Types of Human Trafficking

Sex Trafficking - forcing, deceiving, or coercing a person to perform a commercial sex act. Settings can include, but are not limited to, bars and clubs, fake massage businesses, hotels/motels, residential brothels.

Forced Labor - forcing a person to work in captivity for little or no pay. 
 Settings can include agricultural and domestic work locations, bars and clubs, factories, restaurants, food services, and hospitality industries.

Signs of Sex Trafficking

  • Evidence of being controlled.
  • Lack of control over personal schedule.¬†
  • Lack of control over money.
  • The person recently arrived in the country. They often do not speak the language of the country.
  • Fear, depression, and overly submissive behavior. The person is frightened to talk to outsiders and authorities as a result of threats.
  • Poor health. Sexually transmitted diseases, HIV/AIDS, pelvic pain and traumas, urinary difficulties, pregnancy resulting from rape and prostitution, infertility from chronic untreated STDs and unsafe abortions. Malnutrition and serious dental problems.
  • Bruises, scars, and other signs of physical abuse and torture. Sex trafficked victims are often beaten in areas that will not damage their appearance (lower back).
  • Substance abuse problems or addictions.

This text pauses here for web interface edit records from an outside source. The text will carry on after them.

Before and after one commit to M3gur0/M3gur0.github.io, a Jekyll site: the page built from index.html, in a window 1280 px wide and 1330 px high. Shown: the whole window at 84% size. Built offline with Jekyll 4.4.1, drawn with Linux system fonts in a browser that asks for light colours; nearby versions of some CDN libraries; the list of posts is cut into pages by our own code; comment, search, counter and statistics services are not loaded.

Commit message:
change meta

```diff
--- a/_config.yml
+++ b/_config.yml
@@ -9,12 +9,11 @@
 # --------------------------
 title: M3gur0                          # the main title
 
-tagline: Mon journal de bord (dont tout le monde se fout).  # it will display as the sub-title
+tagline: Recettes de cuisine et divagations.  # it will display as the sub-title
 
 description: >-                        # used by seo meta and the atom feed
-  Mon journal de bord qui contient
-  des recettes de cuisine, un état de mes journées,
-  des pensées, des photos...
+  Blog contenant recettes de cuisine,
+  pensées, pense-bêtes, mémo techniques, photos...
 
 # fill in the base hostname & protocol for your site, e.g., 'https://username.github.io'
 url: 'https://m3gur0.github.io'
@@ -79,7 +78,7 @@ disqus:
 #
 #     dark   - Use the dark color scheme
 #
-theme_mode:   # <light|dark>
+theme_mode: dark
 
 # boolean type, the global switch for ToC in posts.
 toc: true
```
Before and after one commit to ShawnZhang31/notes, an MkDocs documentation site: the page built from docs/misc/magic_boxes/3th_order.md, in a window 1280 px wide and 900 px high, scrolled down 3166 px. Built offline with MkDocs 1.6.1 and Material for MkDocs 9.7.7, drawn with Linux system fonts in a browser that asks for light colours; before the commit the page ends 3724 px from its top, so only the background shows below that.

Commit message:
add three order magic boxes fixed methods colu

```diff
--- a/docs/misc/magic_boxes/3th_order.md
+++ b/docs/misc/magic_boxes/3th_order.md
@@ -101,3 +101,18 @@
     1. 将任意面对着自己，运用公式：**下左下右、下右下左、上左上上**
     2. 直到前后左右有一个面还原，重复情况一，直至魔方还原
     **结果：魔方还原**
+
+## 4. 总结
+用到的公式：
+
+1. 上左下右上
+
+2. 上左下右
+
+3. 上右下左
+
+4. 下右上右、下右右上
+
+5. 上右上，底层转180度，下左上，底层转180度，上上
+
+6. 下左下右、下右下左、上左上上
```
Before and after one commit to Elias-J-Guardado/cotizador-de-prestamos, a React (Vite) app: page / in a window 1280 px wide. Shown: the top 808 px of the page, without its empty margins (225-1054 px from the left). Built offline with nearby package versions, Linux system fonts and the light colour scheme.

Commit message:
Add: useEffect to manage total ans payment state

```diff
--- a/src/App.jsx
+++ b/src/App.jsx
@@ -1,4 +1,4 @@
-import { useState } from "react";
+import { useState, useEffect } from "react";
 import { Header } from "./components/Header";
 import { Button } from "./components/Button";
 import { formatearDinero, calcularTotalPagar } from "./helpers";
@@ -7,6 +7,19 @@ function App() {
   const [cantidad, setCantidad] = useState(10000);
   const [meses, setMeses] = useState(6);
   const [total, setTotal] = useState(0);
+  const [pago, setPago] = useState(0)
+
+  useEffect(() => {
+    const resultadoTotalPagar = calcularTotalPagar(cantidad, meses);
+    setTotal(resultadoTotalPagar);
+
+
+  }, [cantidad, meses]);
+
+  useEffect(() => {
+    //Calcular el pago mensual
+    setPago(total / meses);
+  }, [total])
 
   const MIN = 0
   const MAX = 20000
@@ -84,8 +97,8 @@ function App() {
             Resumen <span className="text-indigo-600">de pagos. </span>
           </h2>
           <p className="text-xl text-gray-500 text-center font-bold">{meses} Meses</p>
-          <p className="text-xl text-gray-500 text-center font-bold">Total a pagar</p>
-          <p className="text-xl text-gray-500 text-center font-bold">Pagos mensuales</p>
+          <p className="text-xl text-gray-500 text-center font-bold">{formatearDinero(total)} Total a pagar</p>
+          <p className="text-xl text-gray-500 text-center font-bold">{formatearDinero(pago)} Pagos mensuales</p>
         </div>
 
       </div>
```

The person is often coerced into drug use by their traffickers or turn to substance abuse to help cope with their dreadful situation.